World War II ended before I was born, which seems odd to me, because I feel like I remember it, but that’s because of having studied history. My father fought in WWII and he actually remembers it (or would, if he were not dead). But what would he remember? He would remember his naval experience, his buddies, the situations he was in. He would not remember the entire war, though, because nobody could, because nobody experienced the entire war. People can only literally remember their own experience, not somebody else’s. And yet, after a lifetime of reading about the war, and watching uncountable movies and newsreels covering all aspects of it, I feel I have a personal memory of it, although that is not literally possible because I wasn’t yet born when the war ended. Still, that quasi-memory, a function of internalized history, extends my memory of collective human experience back in time beyond the moment of my conception.

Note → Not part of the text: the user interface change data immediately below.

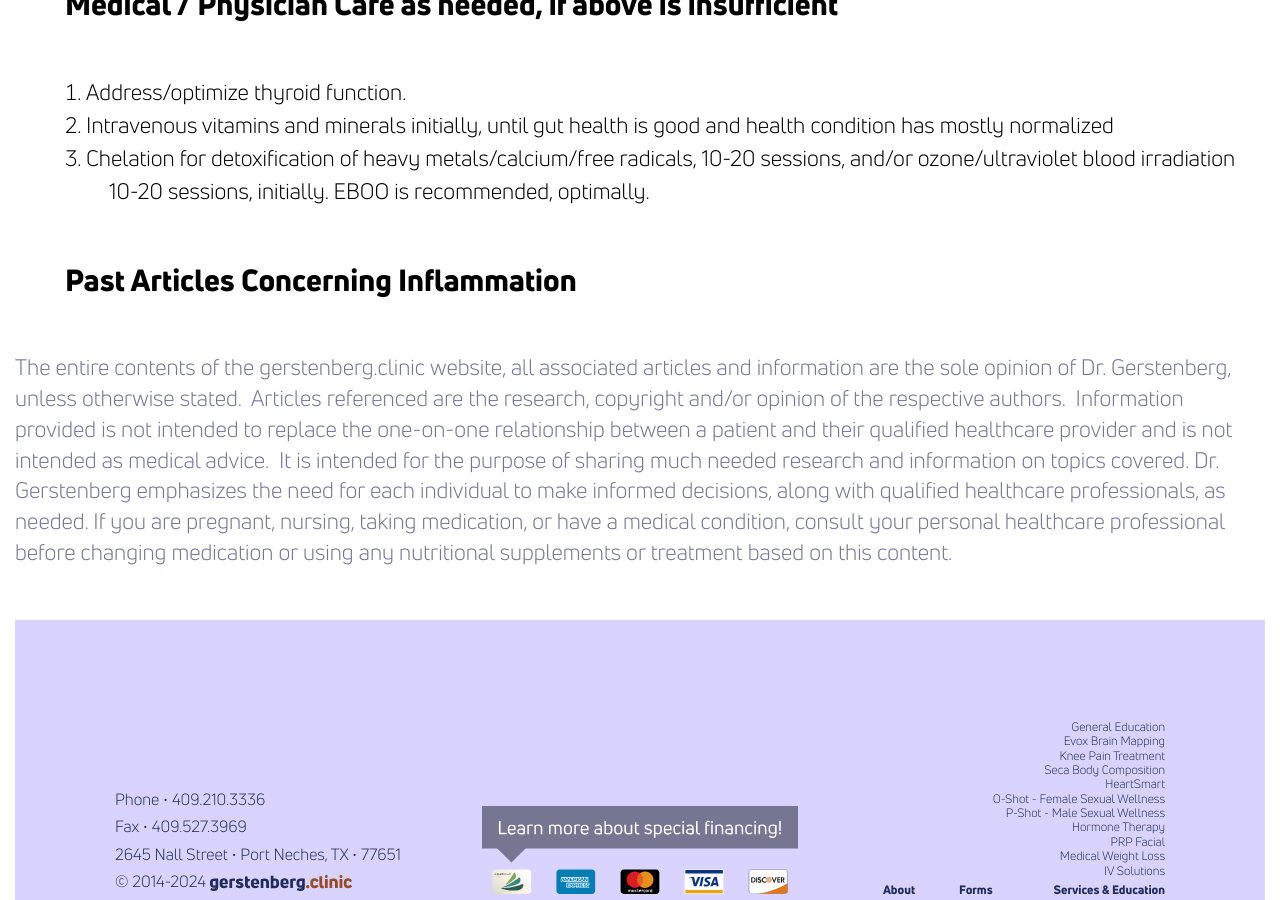
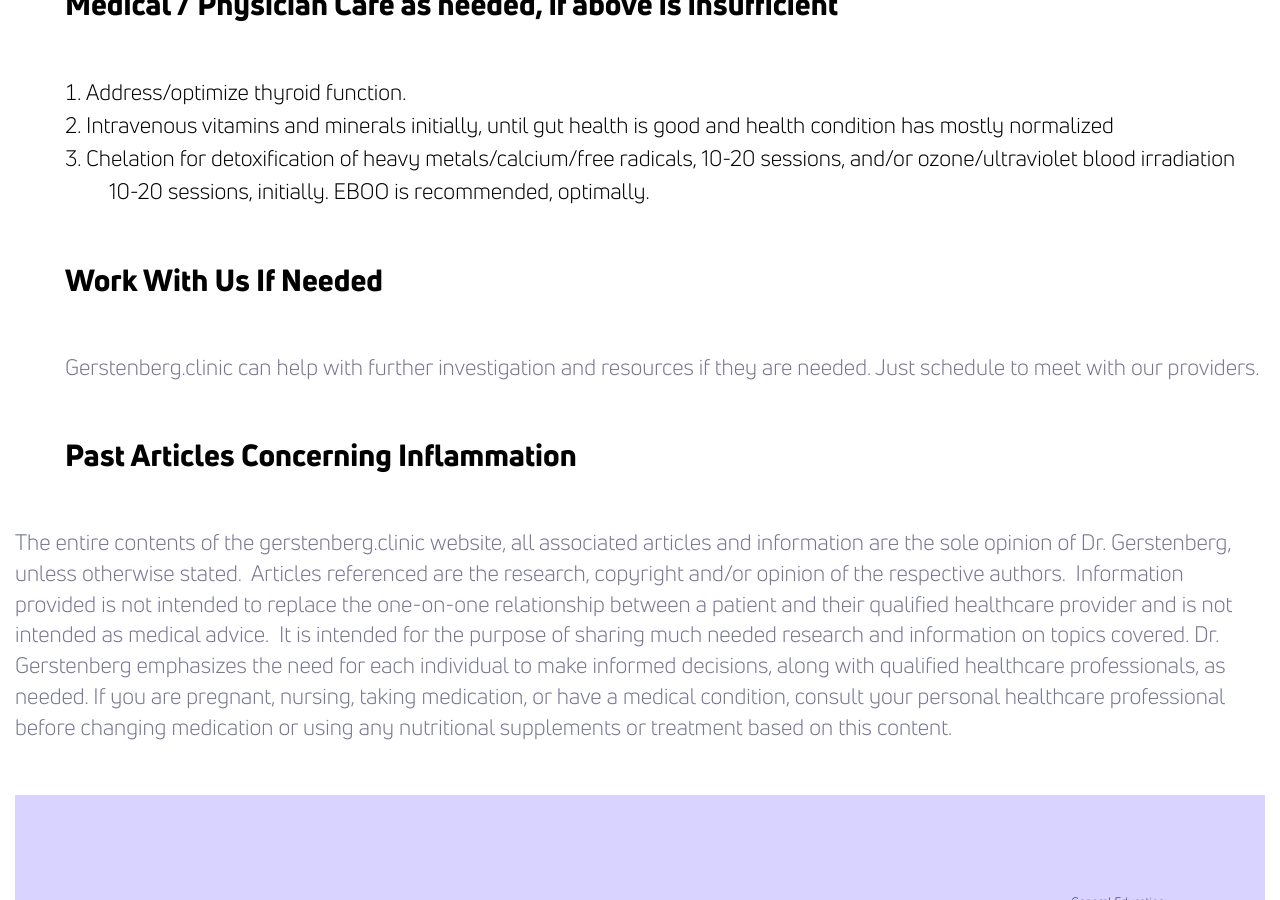
Before and after one commit to theneverwoods/gerstenberg.clinic, a Jekyll site: the page built from inflammation.html, in a window 1280 px wide and 900 px high, scrolled down 1917 px. Built offline with Jekyll 4.4.1, drawn with Linux system fonts in a browser that asks for light colours; comment, search, counter and statistics services are not loaded.

Commit message:
Update inflammation.html

```diff
--- a/inflammation.html
+++ b/inflammation.html
@@ -70,8 +70,10 @@ redirect_from:
             <li>Address/optimize thyroid function.</li>
             <li>Intravenous vitamins and minerals initially, until gut health is good and health condition has mostly normalized</li>
             <li>Chelation for detoxification of heavy metals/calcium/free radicals, 10-20 sessions, and/or
-ozone/ultraviolet blood irradiation 10-20 sessions, initially. EBOO is recommended, optimally.</li>
+            ozone/ultraviolet blood irradiation 10-20 sessions, initially. EBOO is recommended, optimally.</li>
         </ol>
+        <h2>Work With Us If Needed</h2>
+        <p>Gerstenberg.clinic can help with further investigation and resources if they are needed. Just schedule to meet with our providers.</p>
     </div>
 </div>
 
```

There is a complementary, if not parallel, kind of quasi-experience after death. After a person dies, their memory continues in the collective experience of those who knew that person. In cultures that emphasize ancestor worship, this mnemonic persistence can last quite a long time. Eventually, and inevitably, it fades from the collective memory. Even if a family has an extensive, documented genealogy, we can be confident there is little, if any, collective memory of individuals who lived thousands of years ago, or who lived before history. Some individuals who are deemed noteworthy by a cultural tradition may be remembered less intimately for much longer than average. We collectively remember Albert Einstein, Thomas Aquinas, Jesus Christ, Socrates, and a collection of Egyptian Pharaohs. As more time elapses since a person’s death, the less detailed is the historical record of them and the dimmer the collective memory.
Nevertheless, there is a sense in which an individual’s experience persists beyond death in the collective consciousness of the community in which that individual lived. The dead individual has no personal consciousness or memory, but as long as the community persists, there is yet a persistent psychological trace of that individual’s experience.
To the extent that an individual, while living, defines himself or herself as a member of that community, psychologically constituted of it, then the individual can anticipate being remembered in the collective consciousness after death. That is, in a sense, another form of quasi-memory, an imagined future memory in the minds of the community. That is why some people are so extremely motivated to “leave a mark,” “make a difference,” “leave a legacy,” or otherwise make a noteworthy impression on their community so that their imagined, future, collective memory will persist longer than average.
The quasi-memory after death is actually an imagination of the community’s future rememberance, not a literal individual postmortem memory, but it can be conceived as a hybrid form of postmortem consciousness. In comparison, the quasi-memory of experience before birth feels like an individual form of consciousness, but it is derived from the collective experience of historians, scientists, and the like, and so is also a hybrid of personal and collective consciousness. The two kinds of hybrid quasi-experience have different qualitative feels.
Thus, there is, after all, a difference in consciousness between being dead and not yet having been conceived. While there are hybrid forms of quasi-personal consciousness before birth and after death, they are strangely different, and complementary rather than parallel or equivalent.